Shallow Grave: A look at Ewan McGregor’s best and worst performances
The 2018 Tribeca Film Festival was a doozy. Its centerpiece film Zoe proved a hit after finding a domestic distributor in Amazon Studios during the event. Drake Doremus’s sci-fi romance stars Ewan McGregor (Trainspotting) and Léa Seydoux (Blue Is the Warmest Color) as two colleagues who work in a research company developing technology that can simulate the feeling of true love. In a world where romantic relationships are based on science, the pair seek a connection that’s real.
McGregor was praised for his role, with The Guardian describing “a strong, haunted performance from McGregor” who has “a naturalistic flirtatious rapport with a striking Seydoux.” All in all, Zoe joined the hit pile for the actor, but that’s not to say he hasn’t starred in his fair share of misses. As such, today we’re here to look back at McGregor’s best and worst performances to date.
Worst: Black Hawk Down
John “Grimsey” Grimes
In this mess of a war film from Ridley Scott (not his finest hour), McGregor proves his propensity for fluffing accents any different from his own, attempting (and failing miserably) to speak Yankee through his Scot dialect. This film truly was ruined by some of the worst fake American accents we’ve ever had the misfortune of hearing.
In Danny Boyle’s adaptation of Irvine Welsh’s cult novel, Trainspotting was the perfect opportunity for McGregor to show off his acting chops in a role he felt comfortable with, incidentally proving to be the highpoint of his career.
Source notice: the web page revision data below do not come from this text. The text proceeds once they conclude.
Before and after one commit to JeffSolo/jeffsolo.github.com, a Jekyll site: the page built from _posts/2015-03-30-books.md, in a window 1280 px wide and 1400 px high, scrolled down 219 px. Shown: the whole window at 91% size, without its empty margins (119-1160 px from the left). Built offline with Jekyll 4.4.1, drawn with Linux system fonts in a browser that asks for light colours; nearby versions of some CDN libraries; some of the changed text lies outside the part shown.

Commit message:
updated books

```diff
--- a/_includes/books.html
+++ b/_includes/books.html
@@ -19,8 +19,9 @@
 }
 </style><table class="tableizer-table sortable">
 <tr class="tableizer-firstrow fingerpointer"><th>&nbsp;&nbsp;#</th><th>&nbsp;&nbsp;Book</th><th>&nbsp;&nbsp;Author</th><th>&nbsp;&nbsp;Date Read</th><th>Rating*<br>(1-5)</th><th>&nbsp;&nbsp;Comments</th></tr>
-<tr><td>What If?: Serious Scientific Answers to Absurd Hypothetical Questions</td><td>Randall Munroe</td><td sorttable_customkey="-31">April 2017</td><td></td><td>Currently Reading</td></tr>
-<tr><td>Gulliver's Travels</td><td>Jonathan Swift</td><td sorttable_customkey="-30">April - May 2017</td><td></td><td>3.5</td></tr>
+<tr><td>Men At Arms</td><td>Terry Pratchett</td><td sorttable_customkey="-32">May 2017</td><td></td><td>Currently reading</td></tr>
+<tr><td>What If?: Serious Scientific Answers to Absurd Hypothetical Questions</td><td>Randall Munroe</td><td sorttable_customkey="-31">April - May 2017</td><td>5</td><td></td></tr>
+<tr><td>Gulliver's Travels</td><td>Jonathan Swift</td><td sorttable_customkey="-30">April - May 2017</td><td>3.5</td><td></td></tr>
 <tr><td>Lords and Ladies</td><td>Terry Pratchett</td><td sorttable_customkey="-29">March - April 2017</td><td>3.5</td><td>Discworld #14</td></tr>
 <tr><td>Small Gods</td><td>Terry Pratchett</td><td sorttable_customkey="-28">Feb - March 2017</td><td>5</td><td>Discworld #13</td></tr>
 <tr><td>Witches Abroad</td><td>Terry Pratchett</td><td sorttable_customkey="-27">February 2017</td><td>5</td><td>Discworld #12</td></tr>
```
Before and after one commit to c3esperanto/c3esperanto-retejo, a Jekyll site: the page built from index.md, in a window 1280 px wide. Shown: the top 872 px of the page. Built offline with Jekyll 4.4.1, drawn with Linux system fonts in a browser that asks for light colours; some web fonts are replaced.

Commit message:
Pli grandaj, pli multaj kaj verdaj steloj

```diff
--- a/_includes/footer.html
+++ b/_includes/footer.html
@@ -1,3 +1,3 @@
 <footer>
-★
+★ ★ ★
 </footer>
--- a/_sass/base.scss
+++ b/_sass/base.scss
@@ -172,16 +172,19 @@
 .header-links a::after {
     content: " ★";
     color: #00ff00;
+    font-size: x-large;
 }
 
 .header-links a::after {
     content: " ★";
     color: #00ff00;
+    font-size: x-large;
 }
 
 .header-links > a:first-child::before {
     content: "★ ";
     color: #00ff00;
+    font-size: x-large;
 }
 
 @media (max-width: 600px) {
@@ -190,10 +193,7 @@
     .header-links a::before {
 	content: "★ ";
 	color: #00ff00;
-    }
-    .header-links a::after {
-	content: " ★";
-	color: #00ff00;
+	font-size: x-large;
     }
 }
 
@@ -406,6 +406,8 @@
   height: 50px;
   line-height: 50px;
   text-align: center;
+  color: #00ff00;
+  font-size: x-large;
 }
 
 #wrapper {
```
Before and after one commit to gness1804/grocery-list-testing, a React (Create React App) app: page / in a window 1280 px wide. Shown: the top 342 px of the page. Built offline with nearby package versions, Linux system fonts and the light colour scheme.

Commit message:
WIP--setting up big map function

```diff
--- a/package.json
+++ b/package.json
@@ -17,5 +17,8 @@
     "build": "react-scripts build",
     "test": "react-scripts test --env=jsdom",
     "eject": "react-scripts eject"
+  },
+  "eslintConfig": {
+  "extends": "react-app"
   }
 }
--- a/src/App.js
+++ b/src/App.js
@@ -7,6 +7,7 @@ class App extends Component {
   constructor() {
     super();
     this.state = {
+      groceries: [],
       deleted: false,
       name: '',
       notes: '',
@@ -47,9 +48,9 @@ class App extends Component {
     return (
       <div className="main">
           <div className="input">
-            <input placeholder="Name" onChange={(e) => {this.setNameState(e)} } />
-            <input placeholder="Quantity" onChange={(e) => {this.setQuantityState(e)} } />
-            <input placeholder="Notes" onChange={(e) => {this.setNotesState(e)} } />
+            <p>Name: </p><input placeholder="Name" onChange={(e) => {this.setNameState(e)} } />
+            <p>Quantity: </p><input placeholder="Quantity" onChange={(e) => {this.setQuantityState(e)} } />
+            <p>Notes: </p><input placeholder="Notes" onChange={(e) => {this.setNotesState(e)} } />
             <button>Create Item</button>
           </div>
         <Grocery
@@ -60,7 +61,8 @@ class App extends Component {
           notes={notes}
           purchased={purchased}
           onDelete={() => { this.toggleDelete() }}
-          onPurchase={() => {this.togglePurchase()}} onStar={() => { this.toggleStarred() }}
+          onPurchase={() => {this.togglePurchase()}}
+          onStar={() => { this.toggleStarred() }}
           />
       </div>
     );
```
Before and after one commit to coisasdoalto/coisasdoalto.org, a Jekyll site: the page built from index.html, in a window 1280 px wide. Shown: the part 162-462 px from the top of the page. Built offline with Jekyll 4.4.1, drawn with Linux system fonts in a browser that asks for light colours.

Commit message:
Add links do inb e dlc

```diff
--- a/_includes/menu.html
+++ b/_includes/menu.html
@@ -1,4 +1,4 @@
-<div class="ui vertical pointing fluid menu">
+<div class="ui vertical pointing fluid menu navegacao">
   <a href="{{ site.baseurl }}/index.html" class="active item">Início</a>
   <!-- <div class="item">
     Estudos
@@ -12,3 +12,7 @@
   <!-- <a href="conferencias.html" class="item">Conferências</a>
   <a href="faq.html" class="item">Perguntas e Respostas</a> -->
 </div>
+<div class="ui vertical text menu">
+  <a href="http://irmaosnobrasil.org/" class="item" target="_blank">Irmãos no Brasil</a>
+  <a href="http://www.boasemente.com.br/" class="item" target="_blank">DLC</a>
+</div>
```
Possessing the charm and wit needed to lift this gritty drug flick, McGregor stood out as the embodiment of 90s Cool Britannia.
Worst: Cassandra’s Dream
Cassandra’s Dream is definitely one of Woody Allen’s weaker films, pulled down in part by the lacklustre performances, particularly from on-screen brothers McGregor and Colin Farrell (The Killing of a Sacred Deer). It’s another example of where the setting and the script just didn’t suit McGregor and unfortunately he often seems to be an actor who requires the role to be tailormade (which you could argue defeats the whole object of being an actor).
Best: Moulin Rouge!
With McGregor and Nicole Kidman (Big Little Lies) as the romantic couple who fall in love in Paris in the early 20th century, this musical mashup rose above skepticism to become a triumph in its own right. The role of Christian was a tricky one to pull off and somehow McGregor did it, excelling in the romantic, charming moments but also in the dramatic scenes. Even his singing voice turned out to be pretty impressive.
Worst: Eye of the Beholder
In Stephan Elliott’s poor attempt at a noir, Eye of the Beholder – based on Marc Behm’s novel of the same name – sees McGregor star as a surveillance operative. While investigating a blackmail case, he witnesses murder and simultaneously chooses the worst possible time to fall in love. Offering a monotone performance lacking emotion and therefore excitement, What Culture called it “easily one of the worst acting performances McGregor has given.”
Best: Shallow Grave
Boyle (Slumdog Millionaire) and McGregor were once the perfect director / actor muse duo and while the pair might’ve had a slight falling out since, their early work together reflects great talent. Shallow Grave is the perfect example of this – a punchy British noir thriller that follows a trio of roommates who are torn at what to do when they’re faced with a dead housemate and a fuckton of cash. Definitely one of McGregor’s finer hours.
The Stussy brothers
We were amazed by his physical transformation, but not his over-acting. McGregor’s Minnesota accent in the otherwise outstanding movie-to-TV adaptation changed from episode to episode, leaving us wondering whether the Stussy brothers’ character descriptions were based on some sort of serious mental affliction.
Best: Velvet Goldmine
Channeling Iggy Pop (Cry-Baby) in this starring role, McGregor plays an American rock star whose affair with Brian Slade is the centerpiece of the film. So his American accent (once again) is less than great, but he exudes glam rock energy throughout. Sure, the film has its faults, but as IndieWire pointed out, “what other rock ‘n’ roll films begin with Oscar Wilde arriving in a spaceship?” Good point!
Based on the classic Jane Austen novel, this 1996 period flick from Douglas McGrath (Bullets Over Broadway) saw McGregor star alongside Gwyneth Paltrow (Shakespeare in Love) as a woman whose matchmaking causes her to nearly miss out on her own chance at love.
Unfortunately, the on-screen chemistry between the two is about as hot as an English winter and McGregor’s performance is uncomfortable to watch. As such, the actor says Emma is the one film he regrets doing.